Anti-human trafficking workers, human rights activists and law-enforcement agencies have stressed the need for adopting a survivor-friendly investigation system for effectively dealing with human trafficking incidents and ensuring victims' access to justice.
Pointing out the lapses in the traditional investigation system, which remains generic and at times end up further victimising the trafficking survivors, they have called for a victim-centric approach while investigating trafficking cases.
According to Indra Raj Bhattarai, director of KIN Nepal, a non-governmental organisation working in controlling human trafficking incidents, survivor-friendly and scientific investigation is required to deal with cases pending in courts.
“We hear about thousands of human trafficking survivors getting rescued and repatriated, but only a few hundred cases are taken to the court. This happens because of shallow investigation,” said Bhattarai. “Traditional investigation system fails to take the pain and struggle of survivors into account. Hence, it ends up making them feel further victimised. Through such technique, the required information can never come out. A lack of evidence only weakens the investigation.”
According to experts in the field, Forensic Experiential Trauma Interviews (FETI), an emerging approach of interviewing survivors of sexual assault and human trafficking, could be useful in investigating such cases.
The FETI is known for keeping the survivors at the centre and gathering the best possible evidence in ways without traumatising them so that they could provide information that is more accurate and consistent.
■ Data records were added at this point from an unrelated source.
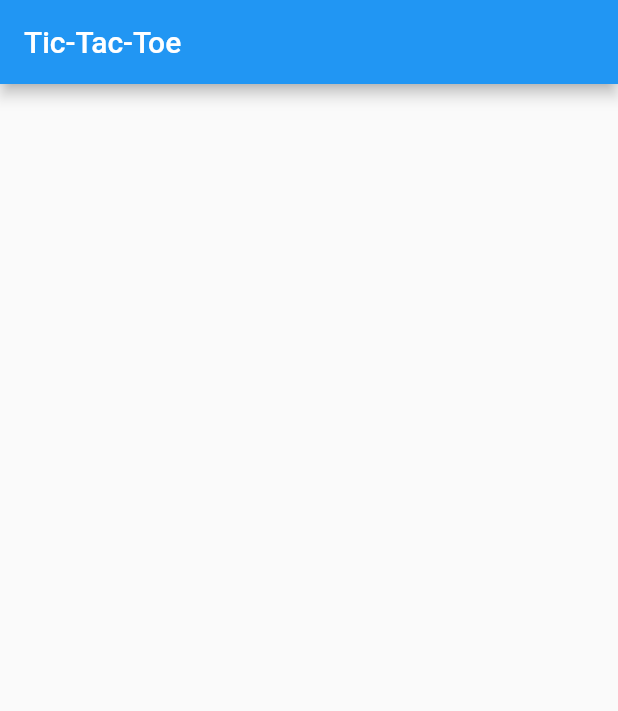
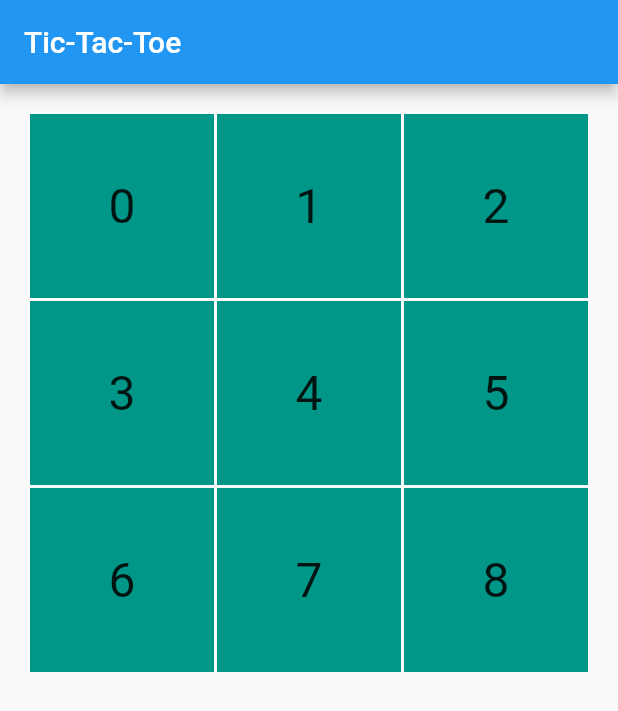
Before and after one commit to sachinboban/flutter-tic-tac-toe, a Flutter app: the screen it shows after launch, on a phone screen of 412 x 824 dp. Shown: the top 711 px of the screen. Run offline on Flutter 3.47's test engine with Material 2 defaults, Android fonts, the light colour scheme and no system bars.

Commit message:
Add grid layout
Add grid layout using GridView
and Container. Revert Square back
to StatelessWidget temporarily.

Signed-off-by: Sachin Boban <sachinbobank@gmail.com>

```diff
--- a/lib/main.dart
+++ b/lib/main.dart
@@ -4,37 +4,39 @@ void main() {
   runApp(TicTacToe());
 }
 
-class Square extends StatefulWidget {
-  final int id;
-  Square({this.id});
+class Square extends StatelessWidget {
+  final int index;
+  final TextStyle _biggerFont = const TextStyle(fontSize: 32);
 
-  @override
-  _SquareState createState() => _SquareState();
-}
-
-class _SquareState extends State<Square> {
-  bool _enabled = false;
+  Square({this.index});
 
   @override
   Widget build(BuildContext context) {
-    if (_enabled) {
-      return Center(
-        child: ListTile(
-          title: Text('${widget.id}'),
-        ),
-      );
-    } else {
-      return Center(
-        child: ListTile(
-          title: Text(''),
-          onTap: () {
-            setState(() {
-              _enabled = true;
-            });
-          },
-        ),
-      );
-    }
+    return Center(
+      child: Text(
+          '$index',
+          style: _biggerFont,
+      )
+    );
+  }
+}
+
+class Grid extends StatelessWidget {
+  @override
+  Widget build(BuildContext context) {
+    return GridView.count(
+      padding: const EdgeInsets.all(20),
+      crossAxisSpacing: 2,
+      mainAxisSpacing: 2,
+      crossAxisCount: 3,
+      children: List.generate(9, (index) {
+        return Container(
+          padding: const EdgeInsets.all(8),
+          child: Square(index: index),
+          color: Colors.teal,
+        );
+      }),
+    );
   }
 }
 
@@ -45,7 +47,7 @@ class Game extends StatelessWidget{
       appBar: AppBar(
         title: const Text('Tic-Tac-Toe'),
       ),
-      body: Square(id: 0),
+      body: Grid(),
     );
   }
 }
@@ -53,7 +55,6 @@ class Game extends StatelessWidget{
 class TicTacToe extends StatelessWidget {
   @override
   Widget build(BuildContext context) {
-    // TODO: implement build
     return MaterialApp(
       title: 'Tic-Tac-Toe',
       home: Game(),
```
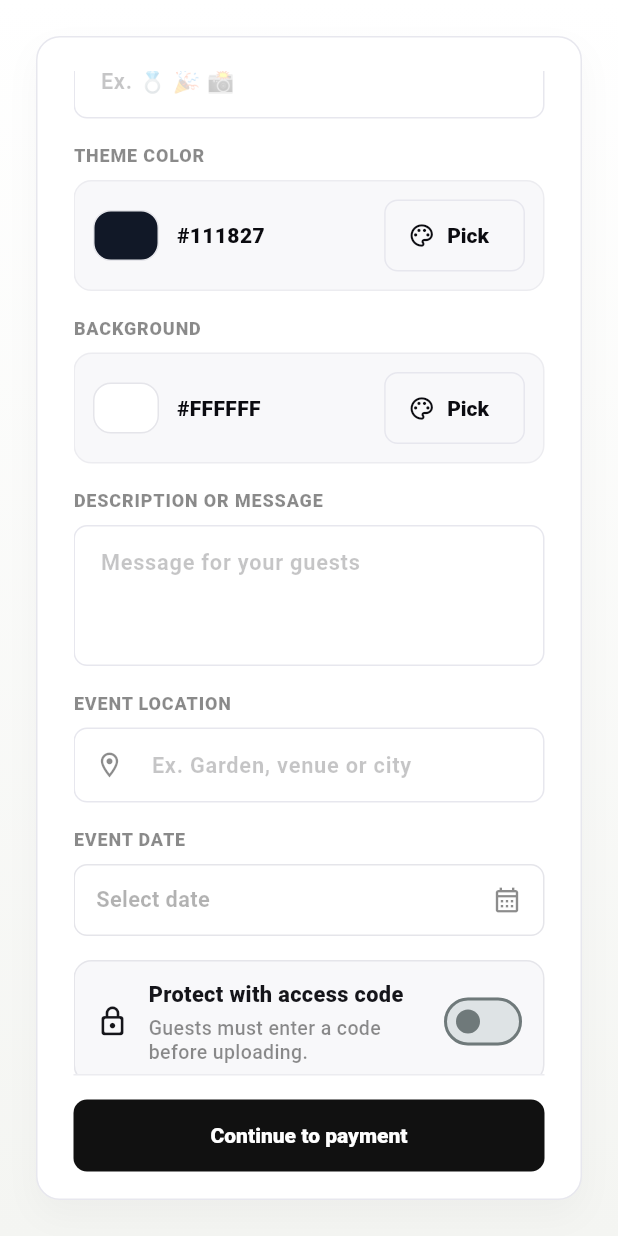
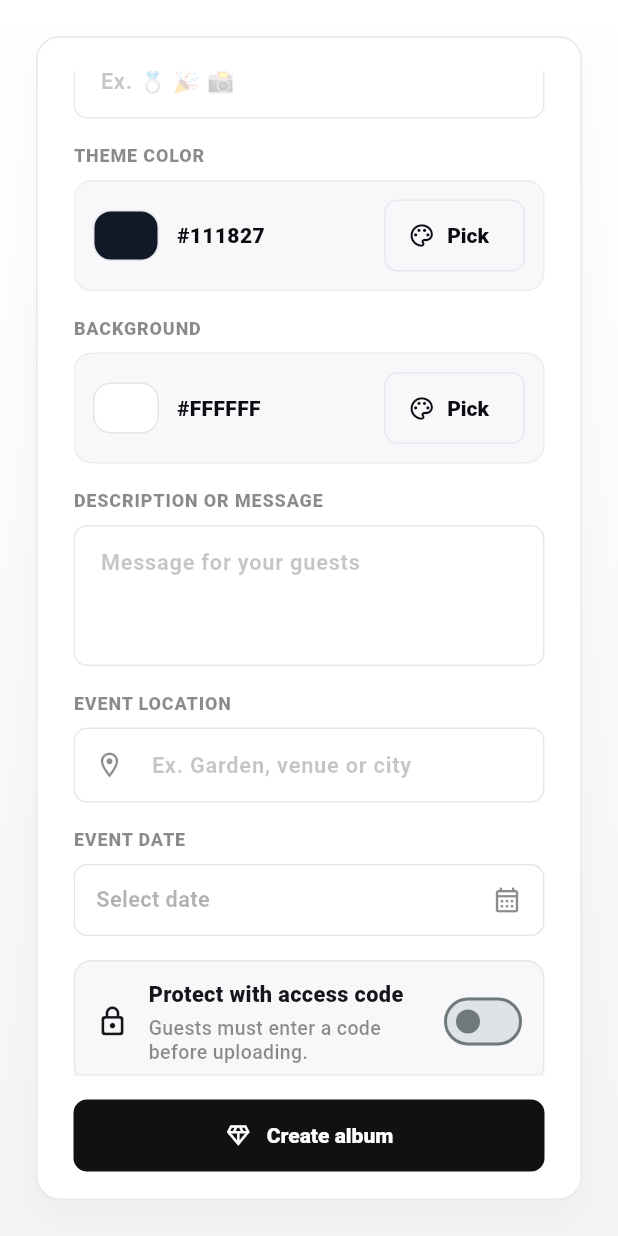
Before and after one commit to dnuno10/myphotoqr, a Flutter app: the CreateAlbumPage screen opened by its route, scrolled down 517 dp, on a phone screen of 412 x 824 dp. Run offline on Flutter 3.47's test engine with Material 3 defaults, Android fonts, the phone set to English and light mode, and no system bars; our stand-ins replace cached_network_image, chewie, file_picker, go_router, pin_code_fields, qr_flutter and 4 more; missing offline and left inert: dart:html, dart:js_util; accounts and stored records are empty; Roboto replaces fonts that are missing (Arial).

Commit message:
update last changes

```diff
--- a/lib/core/app_router.dart
+++ b/lib/core/app_router.dart
@@ -41,6 +41,11 @@ class AppRouter {
 
       // Estas rutas deben poder abrir sin que el redirect las mande al login/dashboard.
       if (isPublicAlbum || isSlideshow || isPaymentSuccess) {
+        return null;
+      }
+
+      // `/create` debe conservar la URL incluso si requiere autenticación.
+      if (session == null && isCreate) {
         return null;
       }
 
--- a/lib/features/albums/create_album_page.dart
+++ b/lib/features/albums/create_album_page.dart
@@ -28,10 +28,12 @@ class _CreateAlbumPageState extends State<CreateAlbumPage> {
   final _codeCtrl = TextEditingController();
   final _eventTypeLabelCtrl = TextEditingController();
   final _themeEmojiCtrl = TextEditingController();
-  ColorFillValue _themeColorFill =
-      const ColorFillValue.solid(Color(0xFF111827));
-  ColorFillValue _themeBackgroundFill =
-      const ColorFillValue.solid(Color(0xFFFFFFFF));
+  ColorFillValue _themeColorFill = const ColorFillValue.solid(
+    Color(0xFF111827),
+  );
+  ColorFillValue _themeBackgroundFill = const ColorFillValue.solid(
+    Color(0xFFFFFFFF),
+  );
 
   String _eventType = 'wedding';
   DateTime? _eventDate;
@@ -431,7 +433,8 @@ class _CreateAlbumCard extends StatelessWidget {
                 ),
               ),
               child: _PrimaryButton(
-                text: 'Continue to payment',
+                text: 'Create album',
+                icon: Icons.diamond_outlined,
                 loading: loading,
                 onPressed: onCreate,
               ),
@@ -763,11 +766,13 @@ class _BackButton extends StatelessWidget {
 class _PrimaryButton extends StatelessWidget {
   const _PrimaryButton({
     required this.text,
+    this.icon,
     required this.loading,
     required this.onPressed,
   });
 
   final String text;
+  final IconData? icon;
   final bool loading;
   final VoidCallback onPressed;
 
@@ -787,7 +792,17 @@ class _PrimaryButton extends StatelessWidget {
                   color: Colors.white,
                 ),
               )
-            : Text(text),
+            : Row(
+                mainAxisAlignment: MainAxisAlignment.center,
+                mainAxisSize: MainAxisSize.min,
+                children: [
+                  if (icon != null) ...[
+                    Icon(icon, size: 18),
+                    const SizedBox(width: 10),
+                  ],
+                  Text(text),
+                ],
+              ),
       ),
     );
   }
```
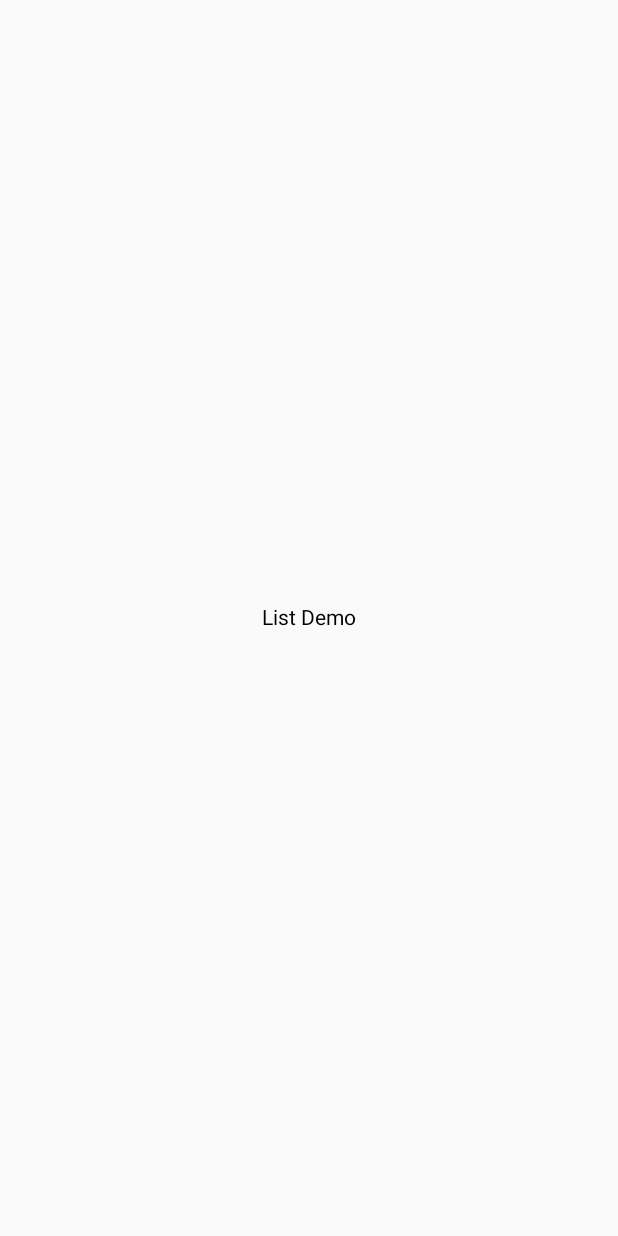
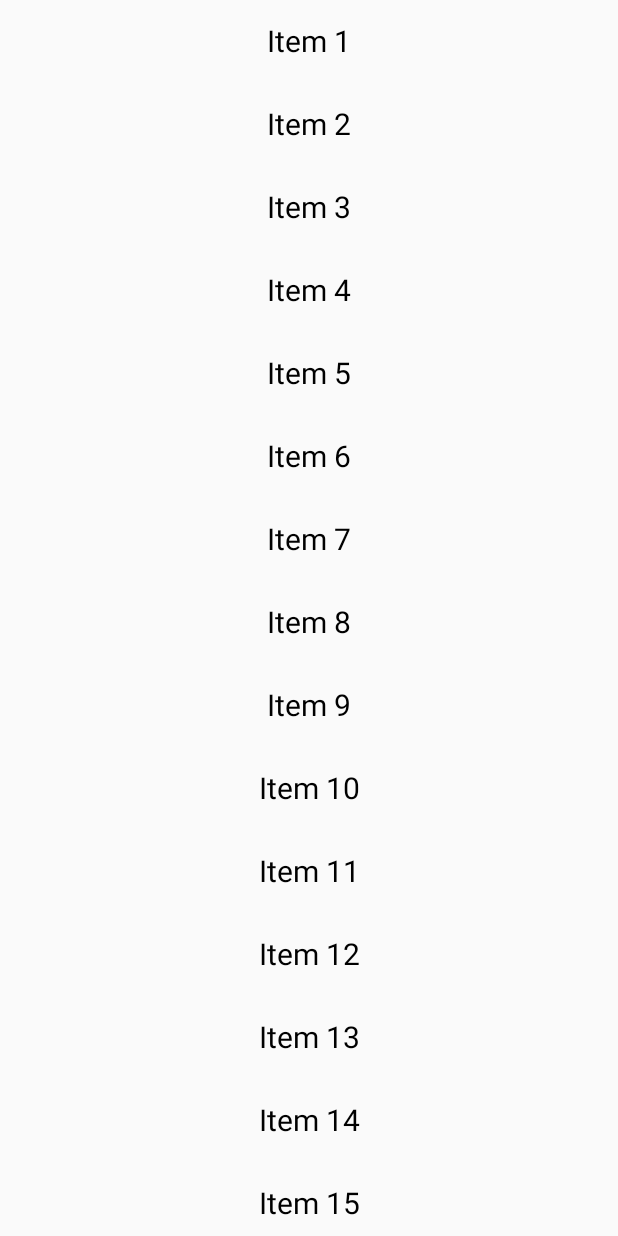
Before and after one commit to BEYEH/kotlin_mvvm_ex5_lazycolumn, an Android app built with Jetpack Compose: the screen it shows after launch (MainActivity), on a phone screen of 412 x 824 dp. Before the commit the screen is almost empty. Run offline under Robolectric (Android 15) with nearby library versions, the phone set to English and light mode, and no system bars.

Commit message:
Create scroll list.

```diff
--- a/app/src/main/java/com/example/kotlin_mvvvm_ex5_lazy_column/view/ListDemo.kt
+++ b/app/src/main/java/com/example/kotlin_mvvvm_ex5_lazy_column/view/ListDemo.kt
@@ -3,18 +3,36 @@ package com.example.kotlin_mvvvm_ex5_lazy_column.view
 import androidx.compose.foundation.layout.Arrangement
 import androidx.compose.foundation.layout.Column
 import androidx.compose.foundation.layout.fillMaxSize
+import androidx.compose.foundation.layout.padding
+import androidx.compose.foundation.rememberScrollState
+import androidx.compose.foundation.verticalScroll
 import androidx.compose.material3.Text
 import androidx.compose.runtime.Composable
 import androidx.compose.ui.Alignment
 import androidx.compose.ui.Modifier
+import androidx.compose.ui.text.style.TextAlign
+import androidx.compose.ui.unit.dp
+import androidx.compose.ui.unit.sp
 
 @Composable
 fun ListDemo() {
+    SimpleColumn()
+}
+
+@Composable
+fun SimpleColumn() {
+    var scrollState = rememberScrollState()
+
     Column(
-        modifier = Modifier.fillMaxSize(),
-        verticalArrangement = Arrangement.Center,
-        horizontalAlignment = Alignment.CenterHorizontally
+        modifier = Modifier.verticalScroll(scrollState),
     ) {
-        Text(text = "List Demo")
+        for (i in 1..100) {
+            Text(text = "Item $i",
+                modifier = Modifier
+                    .fillMaxSize()
+                    .padding(16.dp),
+                textAlign = TextAlign.Center,
+                fontSize = 20.sp)
+        }
     }
 }
```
“For implementing the FETI approach, we need more professional and skilled interviewers,” said Bhattarai, during the launch of resource materials on ‘Victim Centric Forensic Interview’ in Kathmandu on Monday. “Survivors feel more relaxed in a friendly environment where their privacy is safe. With the trust-building with the interviewer, survivors open up and cooperate in the investigation.”
Law enforcement agencies are often criticised for their cold treatment of the survivors of human trafficking and sexual assaults, as the police force is heavily male-dominated and largely untrained to deal with such cases, which could result in flawed investigations.
According to Chandeshwar Shrestha, president of Nepal Bar Association, the constitution guarantees protection rights of victims of crime and victim-friendly investigation of such crimes.
“If the defence lawyer is not aware of the victim-centric approach like FETI, then even the same lawyer who is there to ensure justice cannot do their work effectively,” said Shrestha. “Lawyers should also be trained in this technique.”
Human trafficking remains a major challenge for the country. Every year, hundreds of Nepalis are said to be trafficked to various countries. Even for those who are rescued, access to justice remains a far cry because of sluggish investigation and drawn-out court proceedings.
“A research in the US has shown that nearly half of the victims who approached the government agencies for justice were treated indifferently. We can imagine the ongoing practice in our country,” said Tek Narayan Kunwar, a judge at Patan High Court. “The FETI approach begins with statement recording. The existing laws don’t stop us from implementing the victim-friendly investigation system.”
Kunwar suggested that the FETI model can be adopted from one district as a pilot project before taking it to other parts of the country.
“We may not have the required experts and skilled interviewers right now, but we can practice with the available resources,” said Kunwar. “Our agencies are already conducting investigations. They just need to be done effectively by keeping the victims at the centre.”